"Medicare is a heavily subsidized program. Wealthier people don't need to be subsidized that much," Bixby says.
But Richtman worries that higher premiums for the wealthy make Medicare more like a welfare program, which could undermine its widespread public support.
A poll released this week asked people what they would least like to see cut. "Medicare and Medicaid" was the most popular answer, followed by Social Security and defense spending. On options like closing tax loopholes and cutting farm subsidies, more people favored cutting than protecting.
The poll was sponsored by George Washington University and Politico, a Washington newspaper that focuses on government and politics.
A more major change to Medicare — raising the eligibility age — is fading as a possibility because it's so controversial, Bixby says. Also, it would raise little money during the next 10 years because it likely would take a while to implement.
"It's common sense. People are living longer, working longer," says Brian Darling, senior fellow for government studies at the Heritage Foundation. With growth rates of 5 percent to 6 percent a year — well above inflation — Medicare needs to be reined in, he says.
Medicaid has not been center stage, but a Democratic proposal recently suggested $50 billion in cuts, including a tax on providers. Few details have been released.
Much of the committee's work has been done in secret, and Darling says that's a mistake.
"Trying to steamroll the American people with unpopular changes to taxes and entitlement reform is not democratic," Darling says.
Taxes may be too complicated to address
In an era of political warfare, a rare front of agreement is on eliminating some tax breaks to raise more revenue and to make income taxes simpler.
But, Bixby points out, "some of the things that make the tax code more complicated, the public likes — like home mortgage interest deductions." The less popular tax breaks, like those for oil companies or corporate jets, don't cost nearly as much as mortgage deductions and other popular tax breaks.
One point of contention between the parties is how to use the additional revenue from any tax breaks that are eliminated. Democrats have pushed for lowering the deficit. Republicans have said they want to use the money to lower overall income tax rates.
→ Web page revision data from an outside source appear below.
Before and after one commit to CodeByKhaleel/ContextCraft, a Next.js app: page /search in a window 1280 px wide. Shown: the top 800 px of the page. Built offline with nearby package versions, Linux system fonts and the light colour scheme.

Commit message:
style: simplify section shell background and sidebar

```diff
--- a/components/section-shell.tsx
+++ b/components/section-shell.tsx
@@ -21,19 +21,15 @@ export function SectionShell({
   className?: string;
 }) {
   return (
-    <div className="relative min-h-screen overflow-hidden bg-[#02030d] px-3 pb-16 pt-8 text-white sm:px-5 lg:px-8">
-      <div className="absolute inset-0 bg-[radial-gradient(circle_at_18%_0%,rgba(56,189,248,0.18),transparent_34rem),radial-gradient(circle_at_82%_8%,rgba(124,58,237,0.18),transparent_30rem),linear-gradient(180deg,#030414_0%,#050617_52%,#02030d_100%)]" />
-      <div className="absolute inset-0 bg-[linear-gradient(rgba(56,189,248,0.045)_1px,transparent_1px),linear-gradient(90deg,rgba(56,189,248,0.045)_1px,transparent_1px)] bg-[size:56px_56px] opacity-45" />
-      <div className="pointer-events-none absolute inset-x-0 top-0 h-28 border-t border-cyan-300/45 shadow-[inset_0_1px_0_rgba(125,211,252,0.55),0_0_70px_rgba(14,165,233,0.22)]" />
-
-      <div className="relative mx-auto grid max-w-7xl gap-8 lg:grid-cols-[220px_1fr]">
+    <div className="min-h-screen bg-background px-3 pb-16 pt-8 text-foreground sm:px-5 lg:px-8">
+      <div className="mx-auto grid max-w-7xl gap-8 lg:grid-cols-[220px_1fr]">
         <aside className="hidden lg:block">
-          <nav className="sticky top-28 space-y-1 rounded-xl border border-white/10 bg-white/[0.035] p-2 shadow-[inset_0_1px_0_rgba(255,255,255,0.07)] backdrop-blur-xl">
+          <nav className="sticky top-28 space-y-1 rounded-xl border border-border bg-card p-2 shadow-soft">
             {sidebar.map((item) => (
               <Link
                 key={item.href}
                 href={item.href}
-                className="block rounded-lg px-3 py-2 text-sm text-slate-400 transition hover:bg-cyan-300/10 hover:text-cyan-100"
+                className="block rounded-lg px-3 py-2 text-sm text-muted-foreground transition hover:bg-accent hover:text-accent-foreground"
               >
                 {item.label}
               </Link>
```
The top tax rate is now 35 percent but will go up to nearly 40 percent in 2013, when the Bush tax cuts are scheduled to expire. One recent GOP proposal would reduce the top rate to 28 percent.
Rewriting the entire tax code in the week before the panel's Nov. 23 deadline is seen as unlikely. The committee reportedly has considered directing that it be done but asking the regular congressional committees to work out the details later.
Darling sees that as mere wishful thinking. "If politicians failed over and over to cut this deal, why would we think it's going to happen in another year?"
Washington politicians have a long history of pulling together deals under deadline pressure, so the supercommittee could still produce $1.2 trillion in deficit savings to ward off across-the-board cuts, or a smaller package that would reduce the automatic cuts. If Congress makes the full $1.5 trillion in cuts, the debt ceiling will be raised as well, forestalling another fight on that.
If the committee fails to offer a package of deficit cuts, it will be a wasted opportunity, Bixby says. The law that established the committee gave its proposals special treatment in Congress. Any proposal would be guaranteed a vote in Congress by Dec. 23 and couldn't be amended or filibustered.
But that's only if the panel can produce a deal by the Nov. 23 deadline.
"They have superpowers. That doesn't mean they are going to do anything with them," Bixby says.
Tamara Lytle is a freelance writer in the Washington, D.C., area who has covered government and politics for more than 20 years.